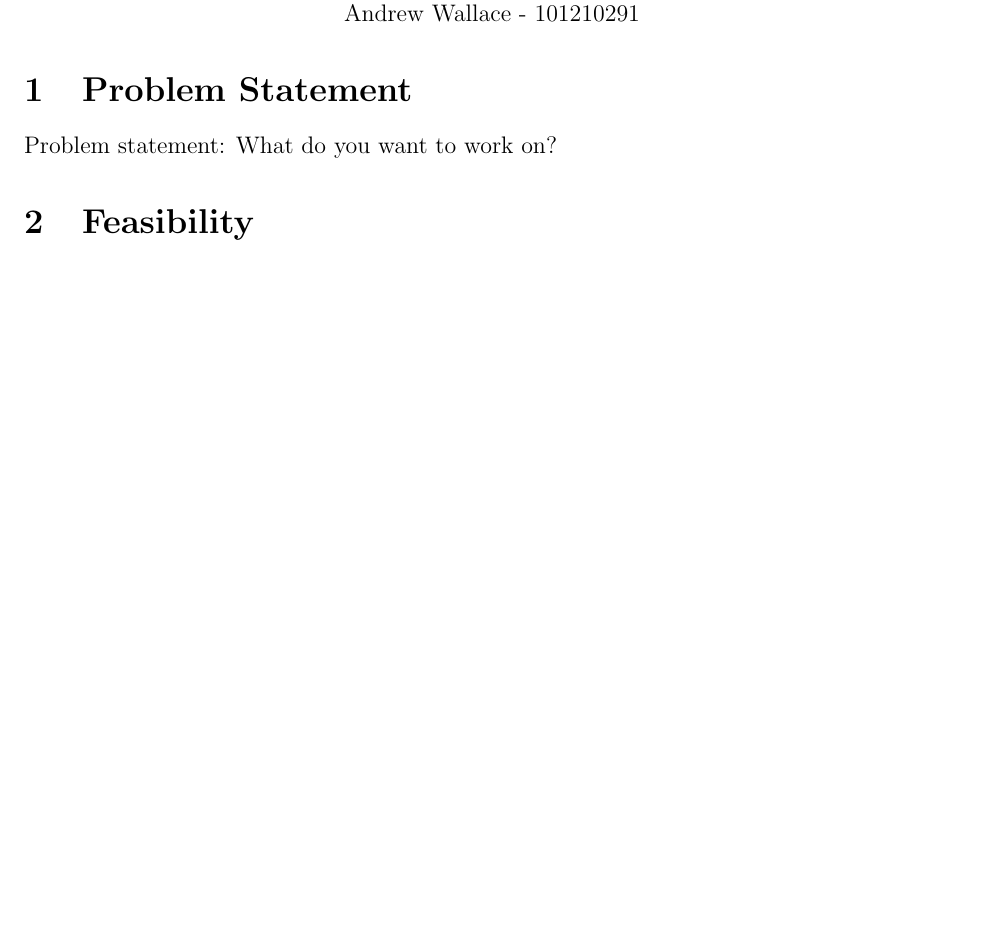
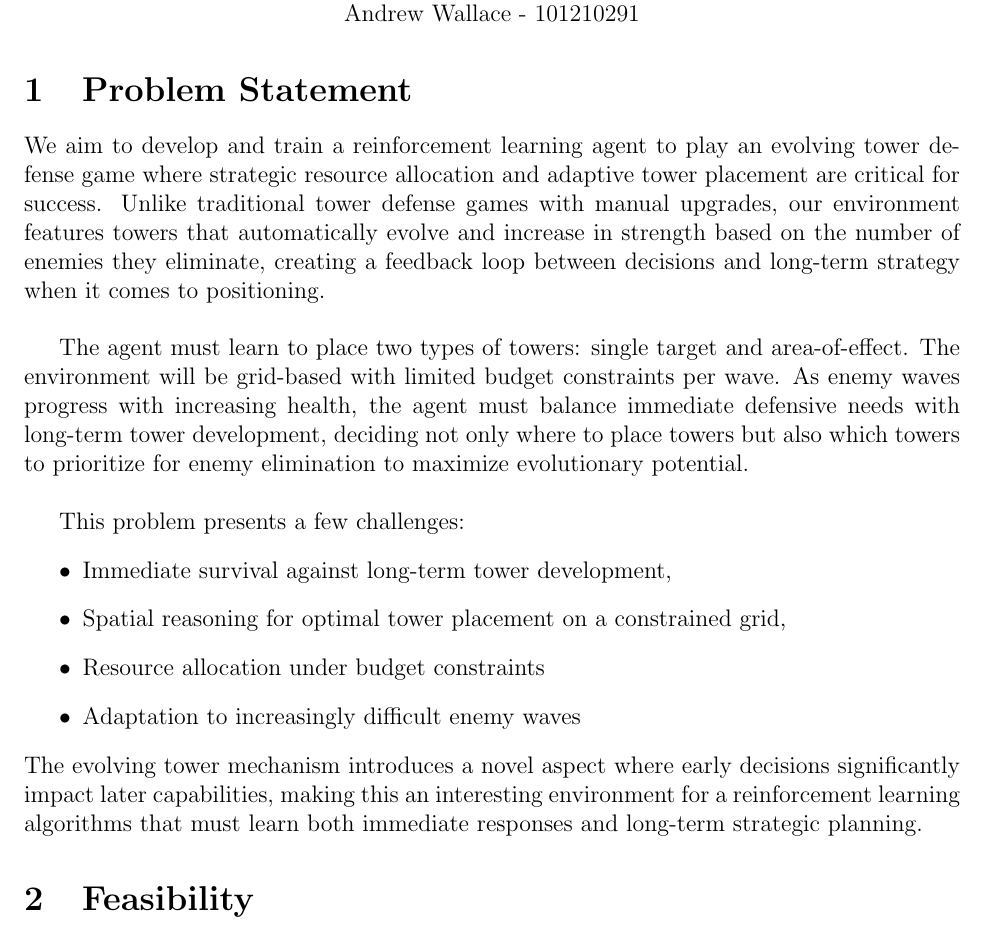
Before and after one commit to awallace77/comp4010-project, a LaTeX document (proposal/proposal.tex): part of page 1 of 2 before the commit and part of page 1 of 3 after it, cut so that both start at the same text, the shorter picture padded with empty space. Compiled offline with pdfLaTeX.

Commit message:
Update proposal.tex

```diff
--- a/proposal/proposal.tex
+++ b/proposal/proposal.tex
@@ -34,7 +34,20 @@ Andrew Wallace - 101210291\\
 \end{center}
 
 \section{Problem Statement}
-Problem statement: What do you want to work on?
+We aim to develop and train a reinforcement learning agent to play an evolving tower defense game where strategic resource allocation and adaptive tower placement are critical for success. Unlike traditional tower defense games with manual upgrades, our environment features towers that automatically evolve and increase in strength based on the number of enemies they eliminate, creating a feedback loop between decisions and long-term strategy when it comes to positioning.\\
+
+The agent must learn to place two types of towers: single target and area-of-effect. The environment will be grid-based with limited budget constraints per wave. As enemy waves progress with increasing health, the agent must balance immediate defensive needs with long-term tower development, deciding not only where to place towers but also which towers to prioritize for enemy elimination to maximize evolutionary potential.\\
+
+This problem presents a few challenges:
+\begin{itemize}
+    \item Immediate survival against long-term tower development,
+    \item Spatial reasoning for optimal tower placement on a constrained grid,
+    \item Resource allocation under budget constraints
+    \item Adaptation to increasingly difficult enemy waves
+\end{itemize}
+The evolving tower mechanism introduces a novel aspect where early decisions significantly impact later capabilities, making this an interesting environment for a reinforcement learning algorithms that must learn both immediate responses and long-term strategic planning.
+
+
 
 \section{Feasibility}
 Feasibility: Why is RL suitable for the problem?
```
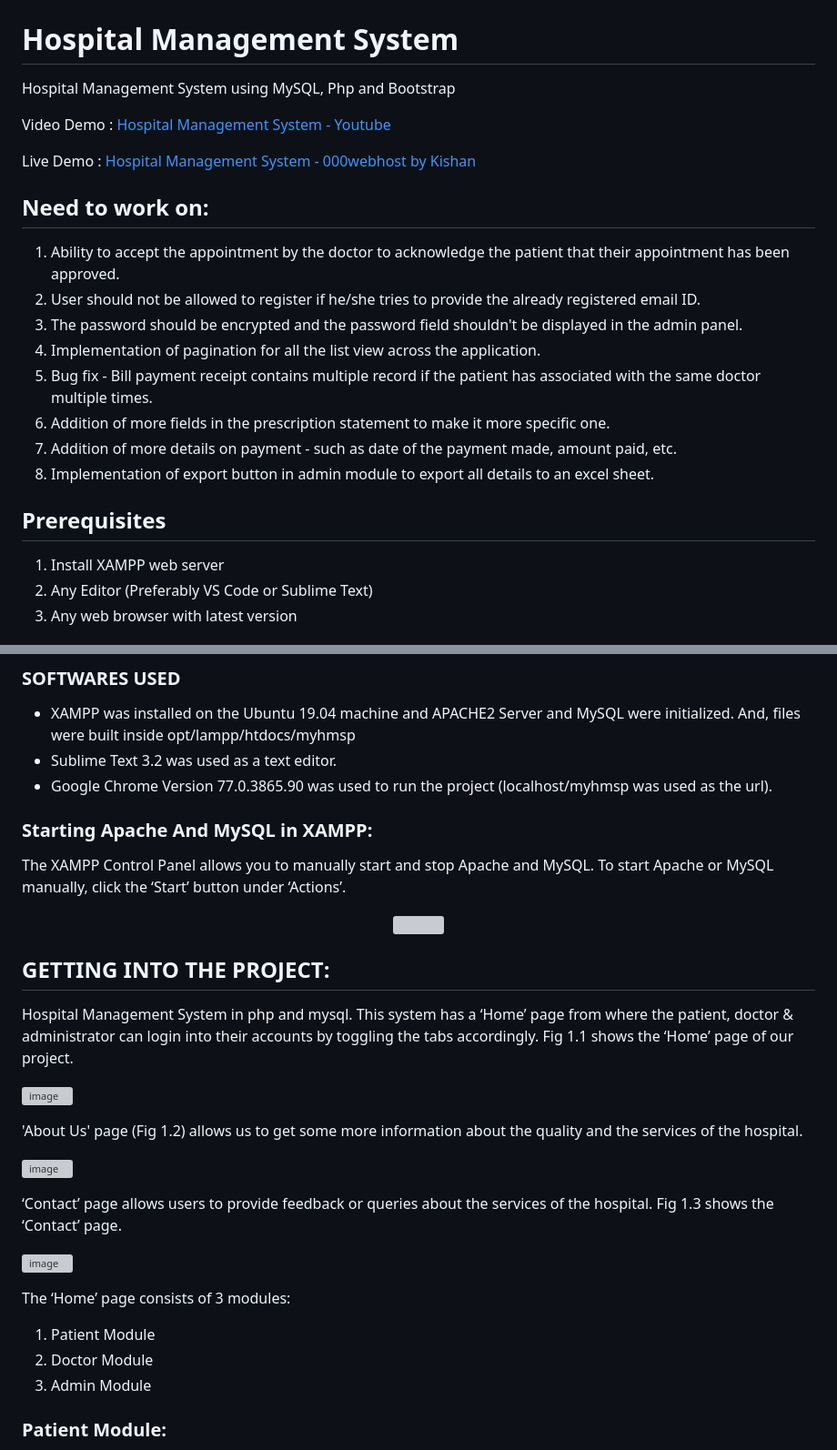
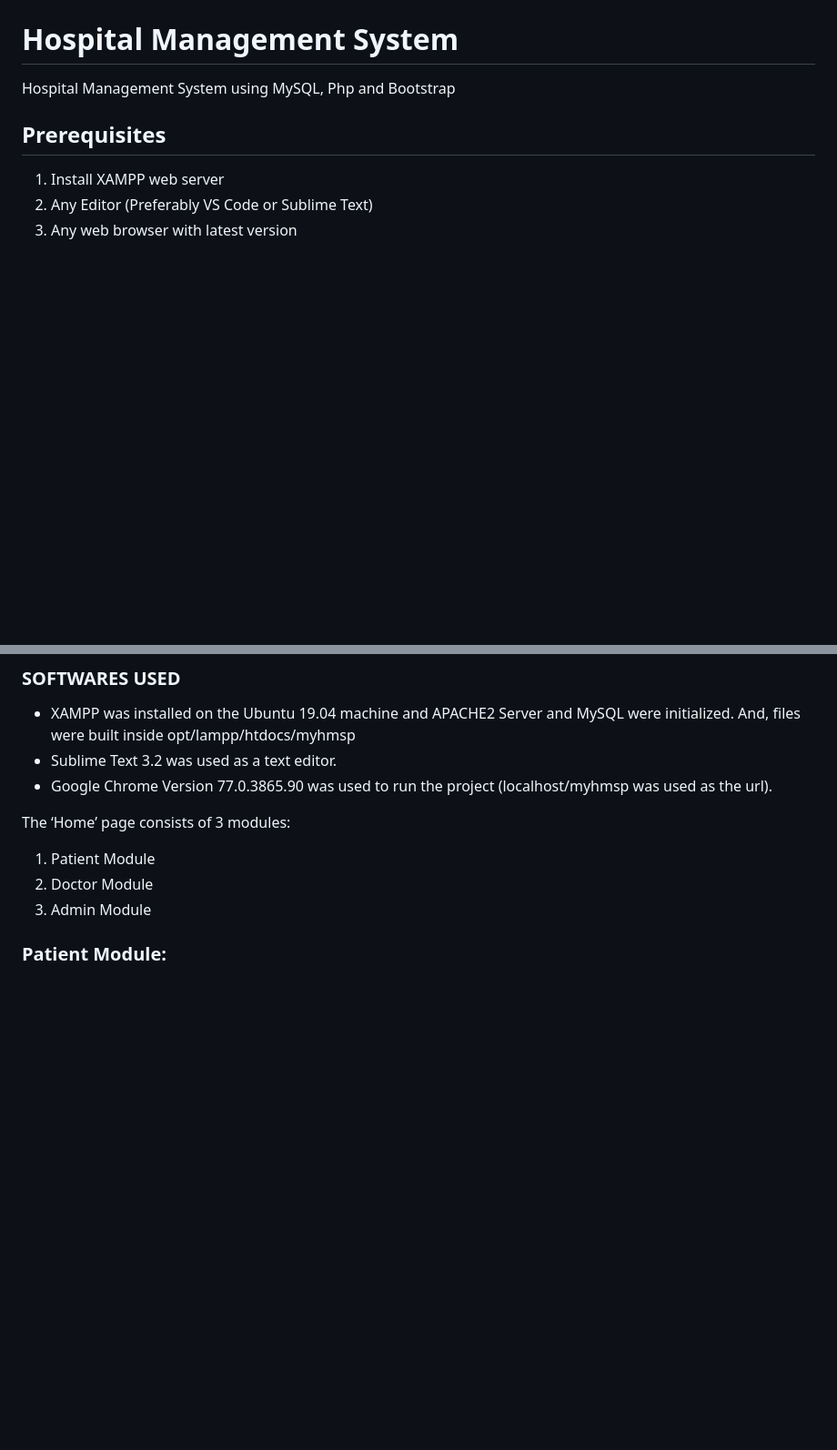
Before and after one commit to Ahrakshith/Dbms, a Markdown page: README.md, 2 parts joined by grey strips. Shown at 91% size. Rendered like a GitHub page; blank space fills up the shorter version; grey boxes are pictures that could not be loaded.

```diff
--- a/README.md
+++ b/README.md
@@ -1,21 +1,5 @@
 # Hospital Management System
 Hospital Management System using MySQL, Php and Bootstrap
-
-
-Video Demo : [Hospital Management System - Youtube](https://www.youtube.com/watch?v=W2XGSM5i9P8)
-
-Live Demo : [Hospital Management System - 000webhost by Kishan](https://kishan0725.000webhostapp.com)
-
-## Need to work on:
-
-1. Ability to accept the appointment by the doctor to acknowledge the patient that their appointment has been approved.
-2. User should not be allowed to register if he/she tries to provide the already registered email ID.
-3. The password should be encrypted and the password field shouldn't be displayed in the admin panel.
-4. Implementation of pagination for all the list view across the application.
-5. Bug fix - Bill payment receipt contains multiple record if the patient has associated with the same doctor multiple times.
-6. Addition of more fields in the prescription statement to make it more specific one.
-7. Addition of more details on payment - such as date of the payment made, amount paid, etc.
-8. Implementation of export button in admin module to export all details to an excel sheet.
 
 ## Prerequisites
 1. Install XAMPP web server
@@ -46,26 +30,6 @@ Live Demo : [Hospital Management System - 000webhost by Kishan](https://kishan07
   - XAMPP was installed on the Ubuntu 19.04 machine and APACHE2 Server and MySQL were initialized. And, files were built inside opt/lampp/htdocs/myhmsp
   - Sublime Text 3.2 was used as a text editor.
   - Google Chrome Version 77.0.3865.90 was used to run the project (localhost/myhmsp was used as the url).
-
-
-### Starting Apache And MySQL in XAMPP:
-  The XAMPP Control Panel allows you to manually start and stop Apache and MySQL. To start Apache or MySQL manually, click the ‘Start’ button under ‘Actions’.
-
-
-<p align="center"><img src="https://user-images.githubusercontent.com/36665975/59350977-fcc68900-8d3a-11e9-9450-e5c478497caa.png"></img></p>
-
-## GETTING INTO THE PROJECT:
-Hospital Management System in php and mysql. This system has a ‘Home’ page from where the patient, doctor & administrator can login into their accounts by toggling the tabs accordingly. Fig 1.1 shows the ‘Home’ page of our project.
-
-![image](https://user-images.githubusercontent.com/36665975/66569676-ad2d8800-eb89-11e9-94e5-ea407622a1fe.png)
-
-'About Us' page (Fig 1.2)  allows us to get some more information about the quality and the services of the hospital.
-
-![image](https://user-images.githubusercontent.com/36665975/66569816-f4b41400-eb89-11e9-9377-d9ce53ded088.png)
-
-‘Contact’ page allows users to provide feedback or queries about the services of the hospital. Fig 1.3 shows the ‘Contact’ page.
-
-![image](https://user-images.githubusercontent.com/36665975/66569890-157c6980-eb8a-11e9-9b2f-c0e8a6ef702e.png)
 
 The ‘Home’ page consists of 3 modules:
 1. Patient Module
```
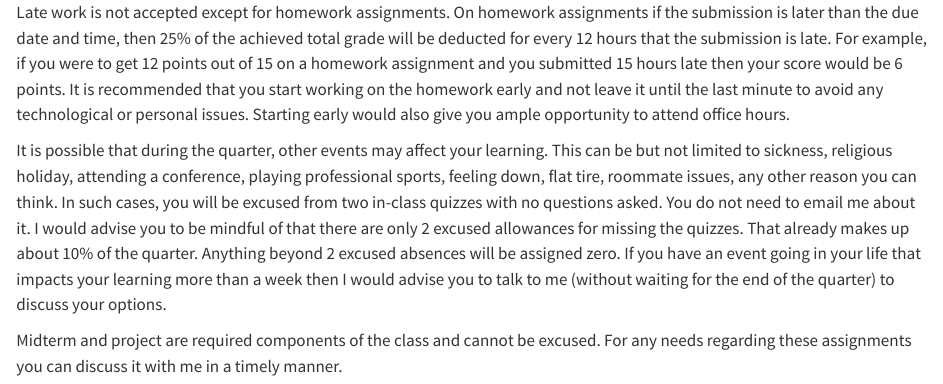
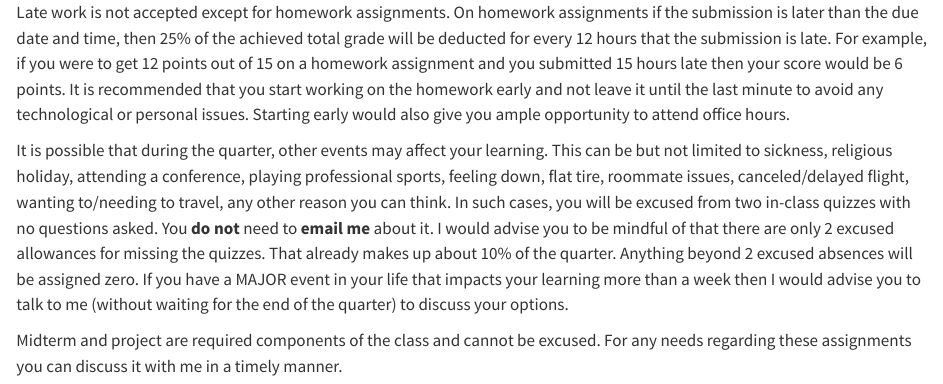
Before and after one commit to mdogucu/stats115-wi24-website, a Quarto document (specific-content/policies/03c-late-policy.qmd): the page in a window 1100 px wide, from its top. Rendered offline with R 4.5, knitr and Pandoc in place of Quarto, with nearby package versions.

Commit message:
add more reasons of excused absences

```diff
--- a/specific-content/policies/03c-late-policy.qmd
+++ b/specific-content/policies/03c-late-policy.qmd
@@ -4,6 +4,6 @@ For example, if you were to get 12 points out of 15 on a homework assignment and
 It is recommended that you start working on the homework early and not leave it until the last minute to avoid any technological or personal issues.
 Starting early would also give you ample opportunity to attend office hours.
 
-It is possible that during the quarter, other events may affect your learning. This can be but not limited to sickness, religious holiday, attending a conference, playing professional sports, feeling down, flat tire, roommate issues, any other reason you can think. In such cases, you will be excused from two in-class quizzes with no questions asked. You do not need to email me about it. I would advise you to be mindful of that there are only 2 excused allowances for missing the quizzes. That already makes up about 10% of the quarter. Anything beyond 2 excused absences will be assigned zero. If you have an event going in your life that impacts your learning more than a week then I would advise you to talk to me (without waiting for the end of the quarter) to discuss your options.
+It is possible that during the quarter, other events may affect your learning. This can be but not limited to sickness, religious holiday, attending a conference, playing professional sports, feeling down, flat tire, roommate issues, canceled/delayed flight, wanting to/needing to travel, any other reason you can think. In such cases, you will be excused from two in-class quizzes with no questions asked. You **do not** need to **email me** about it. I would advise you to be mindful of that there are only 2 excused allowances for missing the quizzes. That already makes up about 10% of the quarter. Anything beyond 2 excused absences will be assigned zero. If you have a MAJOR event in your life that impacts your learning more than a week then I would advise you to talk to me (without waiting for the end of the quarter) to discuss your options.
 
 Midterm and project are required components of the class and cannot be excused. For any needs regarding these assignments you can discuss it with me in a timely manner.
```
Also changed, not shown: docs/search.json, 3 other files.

━━━━━━━━

◆ Work request
Only an exact copy of the records counts as an answer. Leave out the images.

◆ Exercise response
Before and after one commit to awallace77/comp4010-project, a LaTeX document (proposal/proposal.tex): part of page 1 of 2 before the commit and part of page 1 of 3 after it, cut so that both start at the same text, the shorter picture padded with empty space. Compiled offline with pdfLaTeX.

Commit message:
Update proposal.tex

```diff
--- a/proposal/proposal.tex
+++ b/proposal/proposal.tex
@@ -34,7 +34,20 @@ Andrew Wallace - 101210291\\
 \end{center}
 
 \section{Problem Statement}
-Problem statement: What do you want to work on?
+We aim to develop and train a reinforcement learning agent to play an evolving tower defense game where strategic resource allocation and adaptive tower placement are critical for success. Unlike traditional tower defense games with manual upgrades, our environment features towers that automatically evolve and increase in strength based on the number of enemies they eliminate, creating a feedback loop between decisions and long-term strategy when it comes to positioning.\\
+
+The agent must learn to place two types of towers: single target and area-of-effect. The environment will be grid-based with limited budget constraints per wave. As enemy waves progress with increasing health, the agent must balance immediate defensive needs with long-term tower development, deciding not only where to place towers but also which towers to prioritize for enemy elimination to maximize evolutionary potential.\\
+
+This problem presents a few challenges:
+\begin{itemize}
+    \item Immediate survival against long-term tower development,
+    \item Spatial reasoning for optimal tower placement on a constrained grid,
+    \item Resource allocation under budget constraints
+    \item Adaptation to increasingly difficult enemy waves
+\end{itemize}
+The evolving tower mechanism introduces a novel aspect where early decisions significantly impact later capabilities, making this an interesting environment for a reinforcement learning algorithms that must learn both immediate responses and long-term strategic planning.
+
+
 
 \section{Feasibility}
 Feasibility: Why is RL suitable for the problem?
```
Before and after one commit to Ahrakshith/Dbms, a Markdown page: README.md, 2 parts joined by grey strips. Shown at 91% size. Rendered like a GitHub page; blank space fills up the shorter version; grey boxes are pictures that could not be loaded.

```diff
--- a/README.md
+++ b/README.md
@@ -1,21 +1,5 @@
 # Hospital Management System
 Hospital Management System using MySQL, Php and Bootstrap
-
-
-Video Demo : [Hospital Management System - Youtube](https://www.youtube.com/watch?v=W2XGSM5i9P8)
-
-Live Demo : [Hospital Management System - 000webhost by Kishan](https://kishan0725.000webhostapp.com)
-
-## Need to work on:
-
-1. Ability to accept the appointment by the doctor to acknowledge the patient that their appointment has been approved.
-2. User should not be allowed to register if he/she tries to provide the already registered email ID.
-3. The password should be encrypted and the password field shouldn't be displayed in the admin panel.
-4. Implementation of pagination for all the list view across the application.
-5. Bug fix - Bill payment receipt contains multiple record if the patient has associated with the same doctor multiple times.
-6. Addition of more fields in the prescription statement to make it more specific one.
-7. Addition of more details on payment - such as date of the payment made, amount paid, etc.
-8. Implementation of export button in admin module to export all details to an excel sheet.
 
 ## Prerequisites
 1. Install XAMPP web server
@@ -46,26 +30,6 @@ Live Demo : [Hospital Management System - 000webhost by Kishan](https://kishan07
   - XAMPP was installed on the Ubuntu 19.04 machine and APACHE2 Server and MySQL were initialized. And, files were built inside opt/lampp/htdocs/myhmsp
   - Sublime Text 3.2 was used as a text editor.
   - Google Chrome Version 77.0.3865.90 was used to run the project (localhost/myhmsp was used as the url).
-
-
-### Starting Apache And MySQL in XAMPP:
-  The XAMPP Control Panel allows you to manually start and stop Apache and MySQL. To start Apache or MySQL manually, click the ‘Start’ button under ‘Actions’.
-
-
-<p align="center"><img src="https://user-images.githubusercontent.com/36665975/59350977-fcc68900-8d3a-11e9-9450-e5c478497caa.png"></img></p>
-
-## GETTING INTO THE PROJECT:
-Hospital Management System in php and mysql. This system has a ‘Home’ page from where the patient, doctor & administrator can login into their accounts by toggling the tabs accordingly. Fig 1.1 shows the ‘Home’ page of our project.
-
-![image](https://user-images.githubusercontent.com/36665975/66569676-ad2d8800-eb89-11e9-94e5-ea407622a1fe.png)
-
-'About Us' page (Fig 1.2)  allows us to get some more information about the quality and the services of the hospital.
-
-![image](https://user-images.githubusercontent.com/36665975/66569816-f4b41400-eb89-11e9-9377-d9ce53ded088.png)
-
-‘Contact’ page allows users to provide feedback or queries about the services of the hospital. Fig 1.3 shows the ‘Contact’ page.
-
-![image](https://user-images.githubusercontent.com/36665975/66569890-157c6980-eb8a-11e9-9b2f-c0e8a6ef702e.png)
 
 The ‘Home’ page consists of 3 modules:
 1. Patient Module
```
Before and after one commit to mdogucu/stats115-wi24-website, a Quarto document (specific-content/policies/03c-late-policy.qmd): the page in a window 1100 px wide, from its top. Rendered offline with R 4.5, knitr and Pandoc in place of Quarto, with nearby package versions.

Commit message:
add more reasons of excused absences

```diff
--- a/specific-content/policies/03c-late-policy.qmd
+++ b/specific-content/policies/03c-late-policy.qmd
@@ -4,6 +4,6 @@ For example, if you were to get 12 points out of 15 on a homework assignment and
 It is recommended that you start working on the homework early and not leave it until the last minute to avoid any technological or personal issues.
 Starting early would also give you ample opportunity to attend office hours.
 
-It is possible that during the quarter, other events may affect your learning. This can be but not limited to sickness, religious holiday, attending a conference, playing professional sports, feeling down, flat tire, roommate issues, any other reason you can think. In such cases, you will be excused from two in-class quizzes with no questions asked. You do not need to email me about it. I would advise you to be mindful of that there are only 2 excused allowances for missing the quizzes. That already makes up about 10% of the quarter. Anything beyond 2 excused absences will be assigned zero. If you have an event going in your life that impacts your learning more than a week then I would advise you to talk to me (without waiting for the end of the quarter) to discuss your options.
+It is possible that during the quarter, other events may affect your learning. This can be but not limited to sickness, religious holiday, attending a conference, playing professional sports, feeling down, flat tire, roommate issues, canceled/delayed flight, wanting to/needing to travel, any other reason you can think. In such cases, you will be excused from two in-class quizzes with no questions asked. You **do not** need to **email me** about it. I would advise you to be mindful of that there are only 2 excused allowances for missing the quizzes. That already makes up about 10% of the quarter. Anything beyond 2 excused absences will be assigned zero. If you have a MAJOR event in your life that impacts your learning more than a week then I would advise you to talk to me (without waiting for the end of the quarter) to discuss your options.
 
 Midterm and project are required components of the class and cannot be excused. For any needs regarding these assignments you can discuss it with me in a timely manner.
```
Also changed, not shown: docs/search.json, 3 other files.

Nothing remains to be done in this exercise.